### WORK TO BE COMPLETED
Work out how many lines below contain the word "minmaxscaler", then give that number alone.
▽
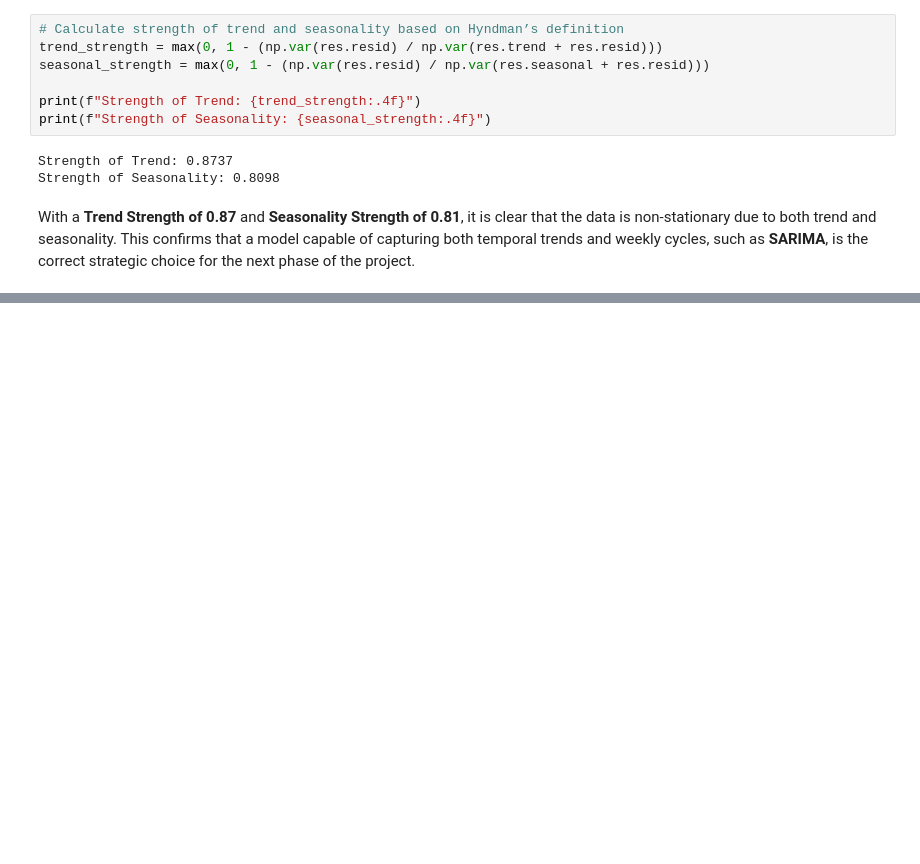
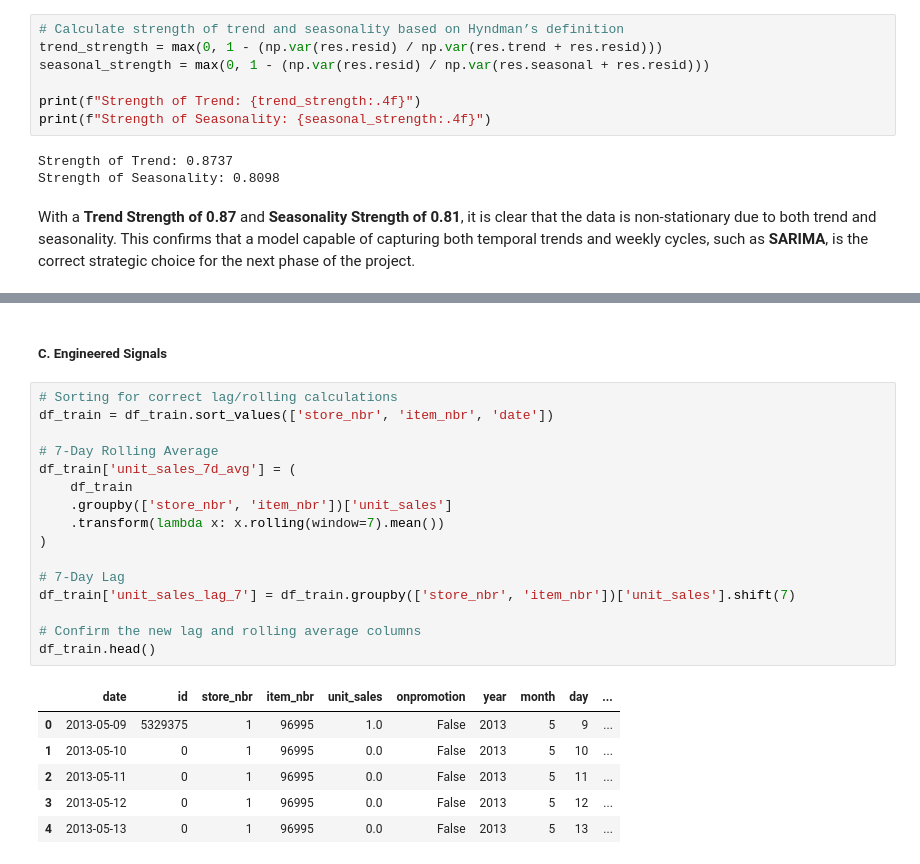
Before and after one commit to krauseannelize/project-ml-favorita-sales-forecasting, a Jupyter notebook: notebooks/02-exploratory-data-analysis.ipynb, the cells around one changed output, grey strips where cells are left out. Saved outputs shown, nothing was run; the diff lists cells and outputs as text; blank space fills up the shorter version.

```diff
--- a/notebooks/02-exploratory-data-analysis.ipynb
+++ b/notebooks/02-exploratory-data-analysis.ipynb
@@ -784,0 +871,25 @@ With a **Trend Strength of 0.87** and **Seasonality Strength of 0.81**, it is cl
+# %% [markdown]
+##### C. Engineered Signals
+# %%
+# Sorting for correct lag/rolling calculations
+df_train = df_train.sort_values(['store_nbr', 'item_nbr', 'date'])
+
+# 7-Day Rolling Average
+df_train['unit_sales_7d_avg'] = (
+    df_train
+    .groupby(['store_nbr', 'item_nbr'])['unit_sales']
+    .transform(lambda x: x.rolling(window=7).mean())
+)
+
+# 7-Day Lag
+df_train['unit_sales_lag_7'] = df_train.groupby(['store_nbr', 'item_nbr'])['unit_sales'].shift(7)
+
+# Confirm the new lag and rolling average columns
+df_train.head()
+# %% [output]
+|  | date | id | store_nbr | item_nbr | unit_sales | onpromotion | year | month | day | ... |
+| 0 | 2013-05-09 | 5329375 | 1 | 96995 | 1.0 | False | 2013 | 5 | 9 | ... |
+| 1 | 2013-05-10 | 0 | 1 | 96995 | 0.0 | False | 2013 | 5 | 10 | ... |
+| 2 | 2013-05-11 | 0 | 1 | 96995 | 0.0 | False | 2013 | 5 | 11 | ... |
+| 3 | 2013-05-12 | 0 | 1 | 96995 | 0.0 | False | 2013 | 5 | 12 | ... |
+| 4 | 2013-05-13 | 0 | 1 | 96995 | 0.0 | False | 2013 | 5 | 13 | ... |
```
Also changed, not shown: parts of 12 cells of this notebook.
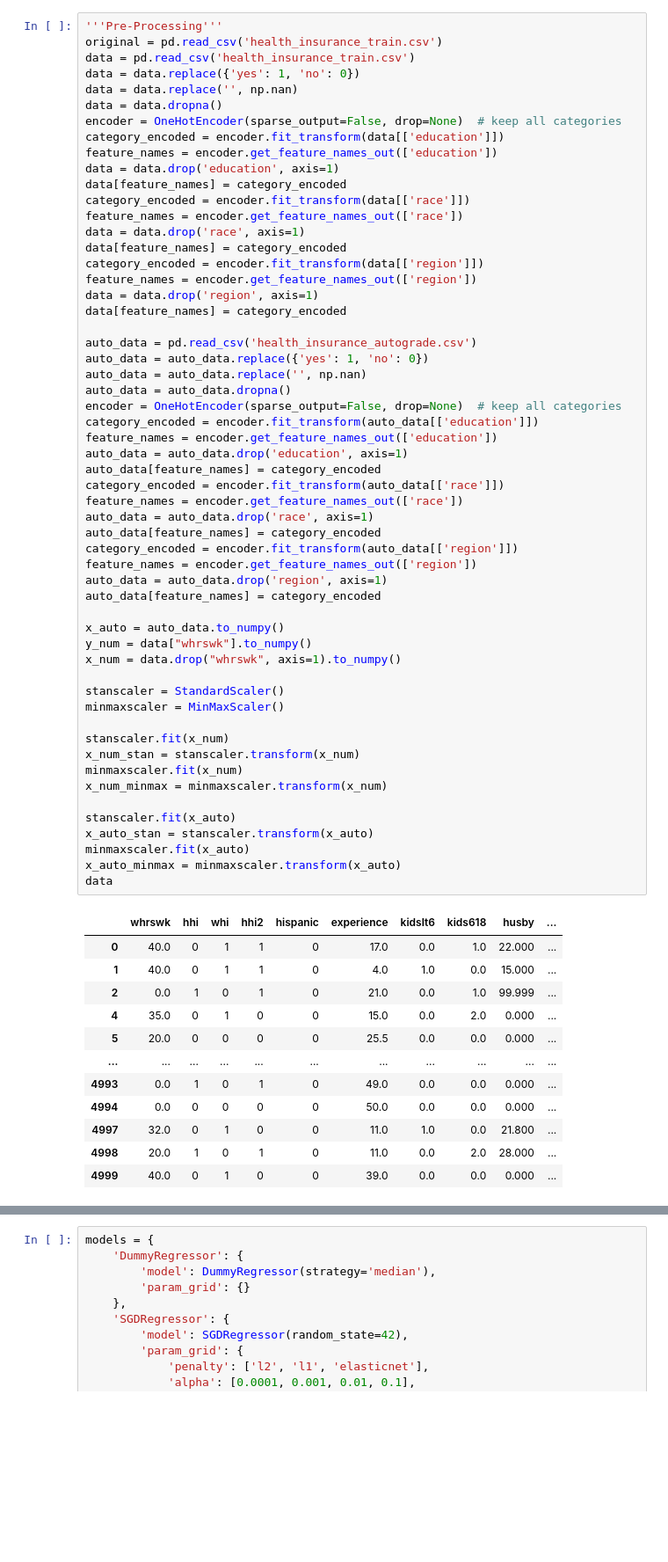
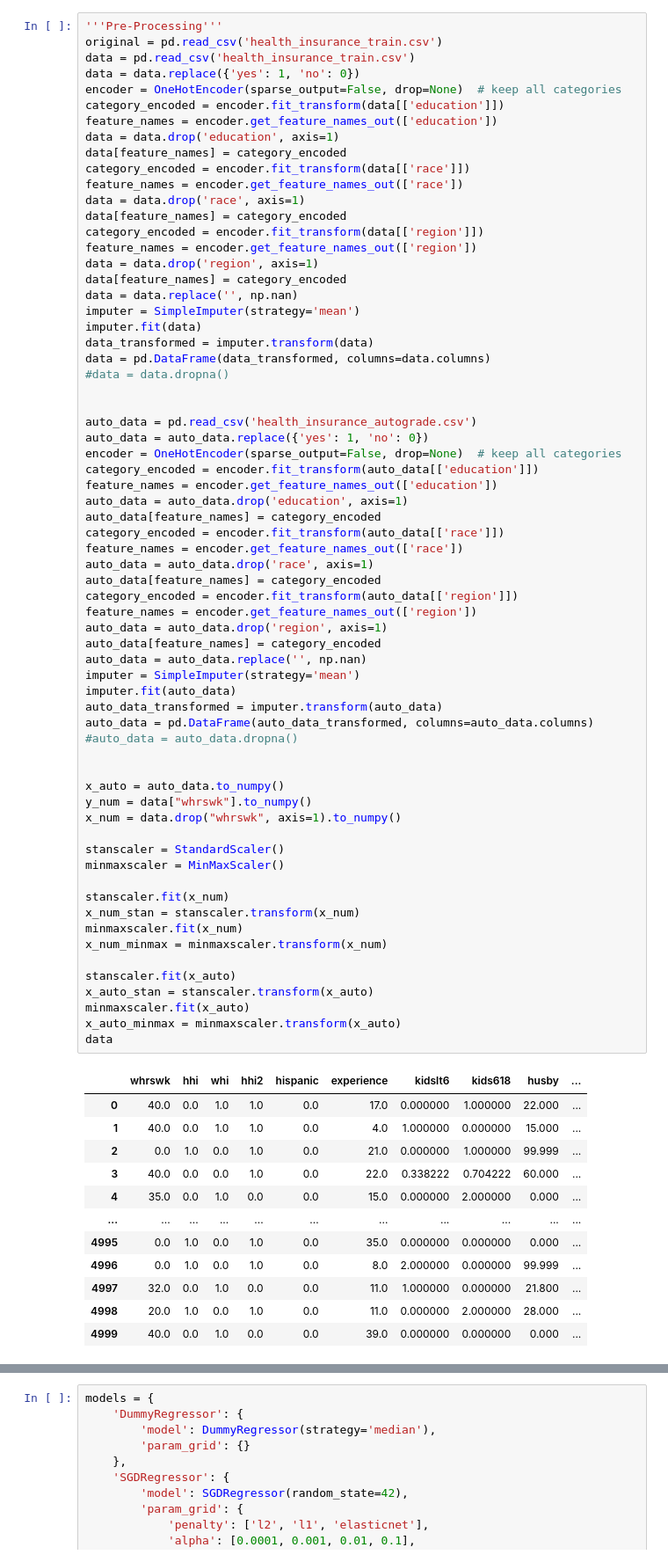
Before and after one commit to gungorman/ML-Group-69, a Jupyter notebook: final-ML.ipynb, the cells around one changed output, grey strips where cells are left out. Shown at 88% size. Drawn from its saved outputs; the diff is of its cells as text; blank space fills up the shorter version.

```diff
--- a/final-ML.ipynb
+++ b/final-ML.ipynb
@@ -26,8 +27,6 @@ warnings.filterwarnings('ignore')
 original = pd.read_csv('health_insurance_train.csv')
 data = pd.read_csv('health_insurance_train.csv')
 data = data.replace({'yes': 1, 'no': 0})
-data = data.replace('', np.nan)
-data = data.dropna()
 encoder = OneHotEncoder(sparse_output=False, drop=None)  # keep all categories
 category_encoded = encoder.fit_transform(data[['education']])
 feature_names = encoder.get_feature_names_out(['education'])
@@ -41,52 +40,64 @@ category_encoded = encoder.fit_transform(data[['region']])
 feature_names = encoder.get_feature_names_out(['region'])
 data = data.drop('region', axis=1)
 data[feature_names] = category_encoded
+data = data.replace('', np.nan)
+imputer = SimpleImputer(strategy='mean')
+imputer.fit(data)
+data_transformed = imputer.transform(data)
+data = pd.DataFrame(data_transformed, columns=data.columns)
+#data = data.dropna()
+
 
 auto_data = pd.read_csv('health_insurance_autograde.csv')
 auto_data = auto_data.replace({'yes': 1, 'no': 0})
-auto_data = auto_data.replace('', np.nan)
-auto_data = auto_data.dropna()
 encoder = OneHotEncoder(sparse_output=False, drop=None)  # keep all categories
 category_encoded = encoder.fit_transform(auto_data[['education']])
 feature_names = encoder.get_feature_names_out(['education'])
 auto_data = auto_data.drop('education', axis=1)
 auto_data[feature_names] = category_encoded
 category_encoded = encoder.fit_transform(auto_data[['race']])
 feature_names = encoder.get_feature_names_out(['race'])
 auto_data = auto_data.drop('race', axis=1)
 auto_data[feature_names] = category_encoded
 category_encoded = encoder.fit_transform(auto_data[['region']])
 feature_names = encoder.get_feature_names_out(['region'])
 auto_data = auto_data.drop('region', axis=1)
 auto_data[feature_names] = category_encoded
+auto_data = auto_data.replace('', np.nan)
+imputer = SimpleImputer(strategy='mean')
+imputer.fit(auto_data)
+auto_data_transformed = imputer.transform(auto_data)
+auto_data = pd.DataFrame(auto_data_transformed, columns=auto_data.columns)
+#auto_data = auto_data.dropna()
+
 
 x_auto = auto_data.to_numpy()
 y_num = data["whrswk"].to_numpy()
 x_num = data.drop("whrswk", axis=1).to_numpy()
 
 stanscaler = StandardScaler()
 minmaxscaler = MinMaxScaler()
 
 stanscaler.fit(x_num)
 x_num_stan = stanscaler.transform(x_num)
 minmaxscaler.fit(x_num)
 x_num_minmax = minmaxscaler.transform(x_num)
 
 stanscaler.fit(x_auto)
 x_auto_stan = stanscaler.transform(x_auto)
 minmaxscaler.fit(x_auto)
 x_auto_minmax = minmaxscaler.transform(x_auto)
 data
 # %% [output]
 |  | whrswk | hhi | whi | hhi2 | hispanic | experience | kidslt6 | kids618 | husby | ... |
-| 0 | 40.0 | 0 | 1 | 1 | 0 | 17.0 | 0.0 | 1.0 | 22.000 | ... |
-| 1 | 40.0 | 0 | 1 | 1 | 0 | 4.0 | 1.0 | 0.0 | 15.000 | ... |
-| 2 | 0.0 | 1 | 0 | 1 | 0 | 21.0 | 0.0 | 1.0 | 99.999 | ... |
-| 4 | 35.0 | 0 | 1 | 0 | 0 | 15.0 | 0.0 | 2.0 | 0.000 | ... |
-| 5 | 20.0 | 0 | 0 | 0 | 0 | 25.5 | 0.0 | 0.0 | 0.000 | ... |
+| 0 | 40.0 | 0.0 | 1.0 | 1.0 | 0.0 | 17.0 | 0.000000 | 1.000000 | 22.000 | ... |
+| 1 | 40.0 | 0.0 | 1.0 | 1.0 | 0.0 | 4.0 | 1.000000 | 0.000000 | 15.000 | ... |
+| 2 | 0.0 | 1.0 | 0.0 | 1.0 | 0.0 | 21.0 | 0.000000 | 1.000000 | 99.999 | ... |
+| 3 | 40.0 | 0.0 | 0.0 | 1.0 | 0.0 | 22.0 | 0.338222 | 0.704222 | 60.000 | ... |
+| 4 | 35.0 | 0.0 | 1.0 | 0.0 | 0.0 | 15.0 | 0.000000 | 2.000000 | 0.000 | ... |
 | ... | ... | ... | ... | ... | ... | ... | ... | ... | ... | ... |
-| 4993 | 0.0 | 1 | 0 | 1 | 0 | 49.0 | 0.0 | 0.0 | 0.000 | ... |
-| 4994 | 0.0 | 0 | 0 | 0 | 0 | 50.0 | 0.0 | 0.0 | 0.000 | ... |
-| 4997 | 32.0 | 0 | 1 | 0 | 0 | 11.0 | 1.0 | 0.0 | 21.800 | ... |
-| 4998 | 20.0 | 1 | 0 | 1 | 0 | 11.0 | 0.0 | 2.0 | 28.000 | ... |
-| 4999 | 40.0 | 0 | 1 | 0 | 0 | 39.0 | 0.0 | 0.0 | 0.000 | ... |
+| 4995 | 0.0 | 1.0 | 0.0 | 1.0 | 0.0 | 35.0 | 0.000000 | 0.000000 | 0.000 | ... |
+| 4996 | 0.0 | 1.0 | 0.0 | 1.0 | 0.0 | 8.0 | 2.000000 | 0.000000 | 99.999 | ... |
+| 4997 | 32.0 | 0.0 | 1.0 | 0.0 | 0.0 | 11.0 | 1.000000 | 0.000000 | 21.800 | ... |
+| 4998 | 20.0 | 1.0 | 0.0 | 1.0 | 0.0 | 11.0 | 0.000000 | 2.000000 | 28.000 | ... |
+| 4999 | 40.0 | 0.0 | 1.0 | 0.0 | 0.0 | 39.0 | 0.000000 | 0.000000 | 0.000 | ... |
```
Also changed, not shown: parts of 11 cells of this notebook, 1 other file.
△
### REPLY TO THE TASK
5